DIY PID Control for BBQ, Sous Vide, Mash Tun, whatever….

Posted by Seth in BBQ, Food, Homebrew
My DIY PID Controller for BBQ, Sous Vide, Home Brew

My DIY PID Controller for BBQ, Sous Vide, Home Brew

 (update: go HERE for a 12 volt BBQ controller!)


I’ve been slacking on the blog, I know, been busy!

Here’s a project that’s been in the works for a while, and I wanted to test it out to make sure it works well before sharing with everyone.. well, here it is! A DIY PID controller for a smoker, sous vide cooking, mash tun, whatever you can think of, that doesn’t break the bank. After a few runs in the smoker and sous vide (a la crockpot), I can say, it’s awesome !!!!

What is PID? Basically you tell it what temperature you want something, and it figures out how to hold that temperature. It’s nerdy and involves lots of math.  I can’t explain it too well, so go and read about it here.

PID Controller, Sous Vide style, powering a crockpot

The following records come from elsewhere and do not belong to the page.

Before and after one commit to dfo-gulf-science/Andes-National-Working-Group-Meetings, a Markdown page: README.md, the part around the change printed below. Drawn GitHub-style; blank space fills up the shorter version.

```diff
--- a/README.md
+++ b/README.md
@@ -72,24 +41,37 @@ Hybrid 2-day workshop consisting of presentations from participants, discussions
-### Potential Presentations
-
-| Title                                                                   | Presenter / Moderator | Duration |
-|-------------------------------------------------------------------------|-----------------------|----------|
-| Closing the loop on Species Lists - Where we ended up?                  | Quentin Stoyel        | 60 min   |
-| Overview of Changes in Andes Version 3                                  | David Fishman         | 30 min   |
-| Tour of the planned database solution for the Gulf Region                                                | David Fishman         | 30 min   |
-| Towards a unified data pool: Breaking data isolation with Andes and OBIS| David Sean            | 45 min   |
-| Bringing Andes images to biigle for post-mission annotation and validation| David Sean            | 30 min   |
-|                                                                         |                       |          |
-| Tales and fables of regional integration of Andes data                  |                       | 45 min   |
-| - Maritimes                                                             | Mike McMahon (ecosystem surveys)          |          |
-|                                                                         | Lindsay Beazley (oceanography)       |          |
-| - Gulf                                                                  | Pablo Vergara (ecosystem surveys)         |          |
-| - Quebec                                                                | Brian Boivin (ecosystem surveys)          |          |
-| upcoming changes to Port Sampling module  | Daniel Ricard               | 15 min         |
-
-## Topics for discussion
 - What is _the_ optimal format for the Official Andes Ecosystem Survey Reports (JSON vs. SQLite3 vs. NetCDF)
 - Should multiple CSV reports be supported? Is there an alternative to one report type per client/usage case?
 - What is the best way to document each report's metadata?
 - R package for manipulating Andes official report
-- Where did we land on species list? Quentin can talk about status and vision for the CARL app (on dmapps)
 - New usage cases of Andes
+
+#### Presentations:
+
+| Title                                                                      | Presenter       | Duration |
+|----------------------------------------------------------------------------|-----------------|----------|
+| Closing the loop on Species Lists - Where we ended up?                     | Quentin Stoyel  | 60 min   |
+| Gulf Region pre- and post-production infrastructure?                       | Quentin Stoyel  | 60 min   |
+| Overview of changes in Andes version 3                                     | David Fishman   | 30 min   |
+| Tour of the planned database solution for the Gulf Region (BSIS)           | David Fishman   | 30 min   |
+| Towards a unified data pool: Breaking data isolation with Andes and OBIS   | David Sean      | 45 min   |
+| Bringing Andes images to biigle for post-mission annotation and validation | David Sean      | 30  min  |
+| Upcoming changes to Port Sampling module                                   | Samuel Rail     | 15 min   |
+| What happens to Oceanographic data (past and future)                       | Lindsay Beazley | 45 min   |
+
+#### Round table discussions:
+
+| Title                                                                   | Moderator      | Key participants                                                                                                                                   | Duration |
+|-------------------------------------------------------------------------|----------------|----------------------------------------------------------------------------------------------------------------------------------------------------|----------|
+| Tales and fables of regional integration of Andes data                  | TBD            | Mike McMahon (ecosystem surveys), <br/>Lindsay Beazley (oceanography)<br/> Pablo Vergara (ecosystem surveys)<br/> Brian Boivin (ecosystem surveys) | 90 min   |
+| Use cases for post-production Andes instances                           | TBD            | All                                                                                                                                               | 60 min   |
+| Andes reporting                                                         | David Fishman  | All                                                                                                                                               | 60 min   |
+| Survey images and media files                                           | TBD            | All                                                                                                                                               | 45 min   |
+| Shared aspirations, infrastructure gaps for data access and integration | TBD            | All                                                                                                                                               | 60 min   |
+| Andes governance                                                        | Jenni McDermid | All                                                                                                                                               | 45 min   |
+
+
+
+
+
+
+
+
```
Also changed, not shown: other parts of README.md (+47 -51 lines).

When I set out to build this, I wanted to keep costs down (obviously), but I wanted it to be versatile, so I decided to build everything with modular plugs, so that thermocouples and outputs could be swapped in a matter of seconds.  Everything fits into a project box, and all you do is plug in power (input), a thermocouple (thermometer for you noobs), and then plug in an output device, whether it is a blower fan, a crock pot, a heating element, whatever. All of the components in my design are good for 15 amps, so a ~1500 watt heating element should be no issue. Wiring is simple and contained completely within the project box. I chose to do a simple design for the first incarnation of this device, but I have some ideas for another one. The PID controller has alarm outputs (such as over/under temperature) that could potentially control other items, such as a damper to release extra heat in the smoker, outputs to my X10 devices to page me, etc… the possibilities are endless.

Parts List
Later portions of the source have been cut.